## SOURCE DATA
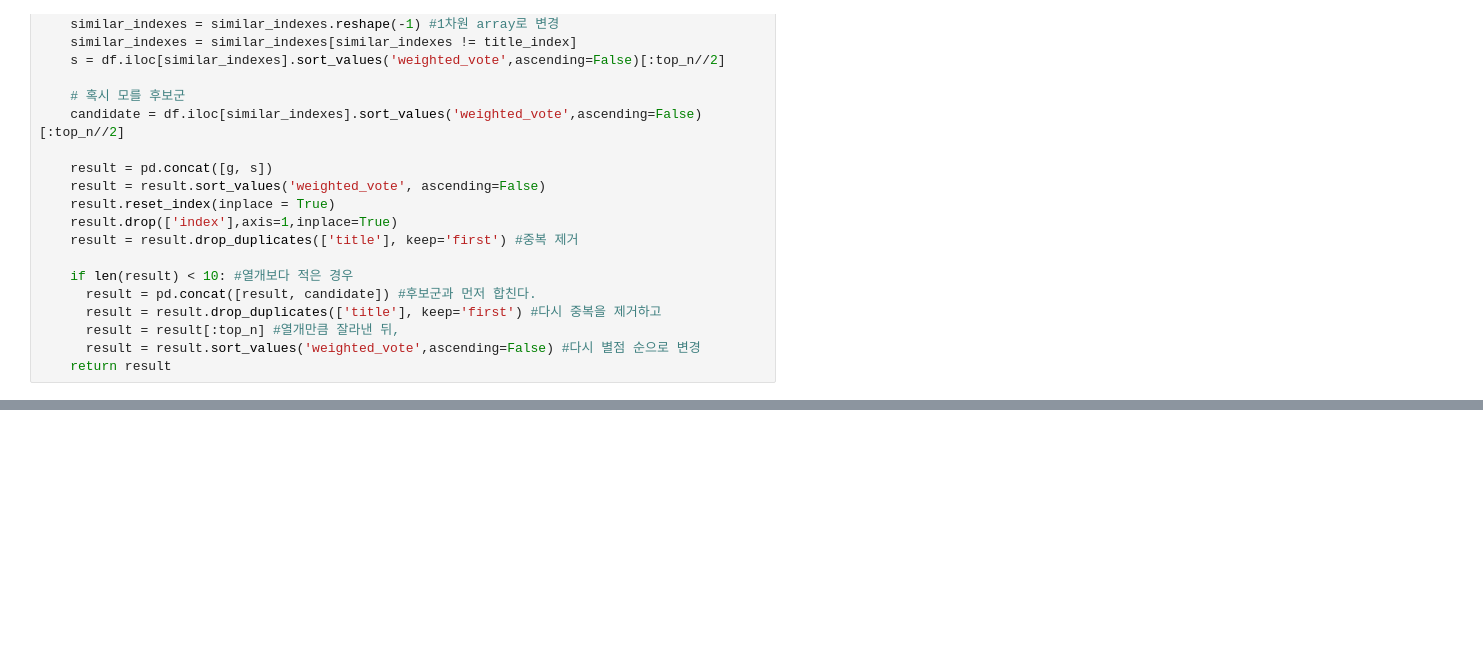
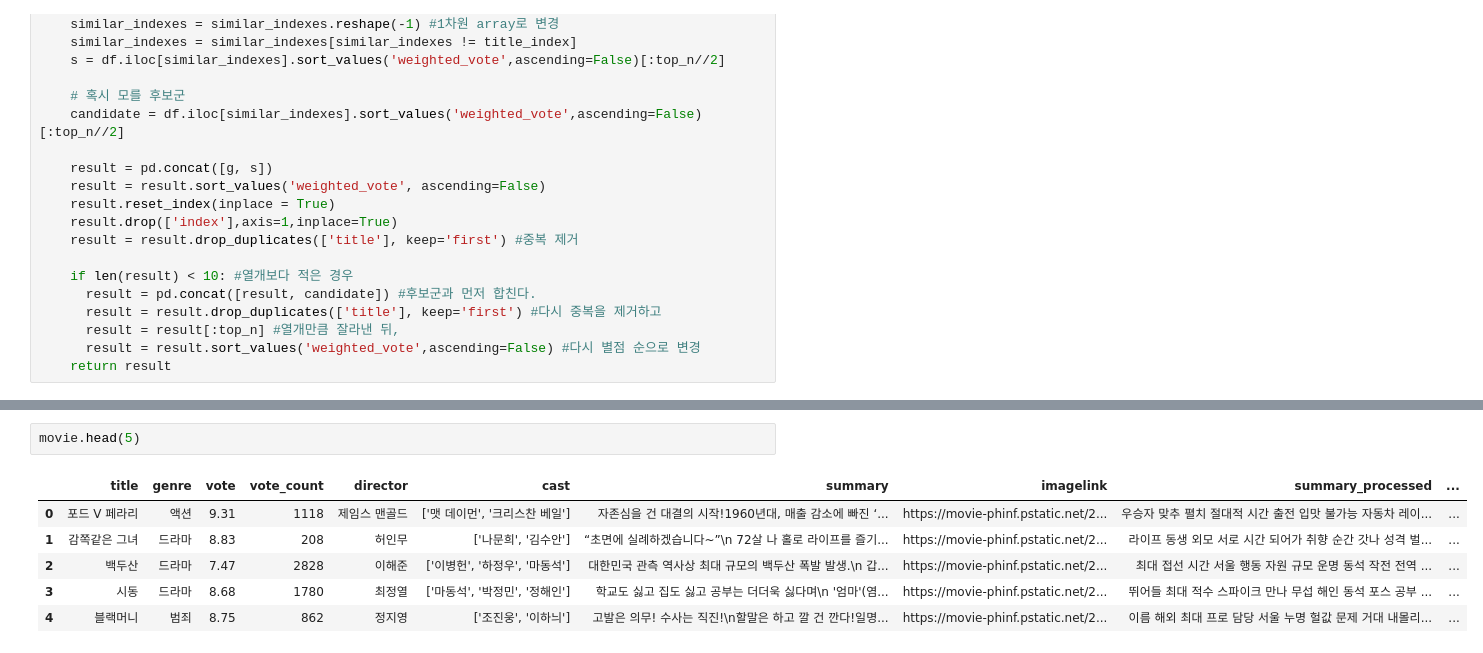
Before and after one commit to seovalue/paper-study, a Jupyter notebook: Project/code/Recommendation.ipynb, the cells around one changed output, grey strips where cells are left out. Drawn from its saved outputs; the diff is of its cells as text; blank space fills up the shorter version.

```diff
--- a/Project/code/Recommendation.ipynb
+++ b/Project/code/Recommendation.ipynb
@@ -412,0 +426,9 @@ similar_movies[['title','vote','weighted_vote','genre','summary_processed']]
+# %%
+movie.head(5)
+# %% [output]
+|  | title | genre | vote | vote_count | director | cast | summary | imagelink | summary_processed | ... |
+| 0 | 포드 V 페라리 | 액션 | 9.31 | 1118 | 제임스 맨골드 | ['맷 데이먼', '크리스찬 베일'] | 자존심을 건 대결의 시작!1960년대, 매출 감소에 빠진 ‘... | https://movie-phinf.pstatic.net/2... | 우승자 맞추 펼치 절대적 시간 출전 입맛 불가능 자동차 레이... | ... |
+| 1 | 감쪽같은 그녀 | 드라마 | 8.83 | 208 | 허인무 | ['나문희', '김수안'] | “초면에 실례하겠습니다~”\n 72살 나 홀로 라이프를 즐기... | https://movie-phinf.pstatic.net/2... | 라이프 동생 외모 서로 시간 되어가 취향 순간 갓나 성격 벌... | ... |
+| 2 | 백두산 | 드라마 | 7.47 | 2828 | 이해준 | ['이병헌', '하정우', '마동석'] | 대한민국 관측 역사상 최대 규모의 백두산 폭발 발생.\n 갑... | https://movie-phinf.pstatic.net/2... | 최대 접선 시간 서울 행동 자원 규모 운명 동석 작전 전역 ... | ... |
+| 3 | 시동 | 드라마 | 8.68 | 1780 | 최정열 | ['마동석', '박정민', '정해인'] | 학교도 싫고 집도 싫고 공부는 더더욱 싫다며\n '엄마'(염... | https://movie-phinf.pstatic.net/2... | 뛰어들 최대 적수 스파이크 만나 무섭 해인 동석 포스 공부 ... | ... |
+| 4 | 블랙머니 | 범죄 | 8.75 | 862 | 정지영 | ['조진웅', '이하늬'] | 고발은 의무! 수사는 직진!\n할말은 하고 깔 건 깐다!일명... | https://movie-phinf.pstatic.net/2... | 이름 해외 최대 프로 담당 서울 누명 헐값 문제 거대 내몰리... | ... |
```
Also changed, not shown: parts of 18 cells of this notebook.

## YOUR GOAL
After reading the entries above, report the number of lines that include the string "genre". Give no other text.

## RESULT FOR THIS TASK
2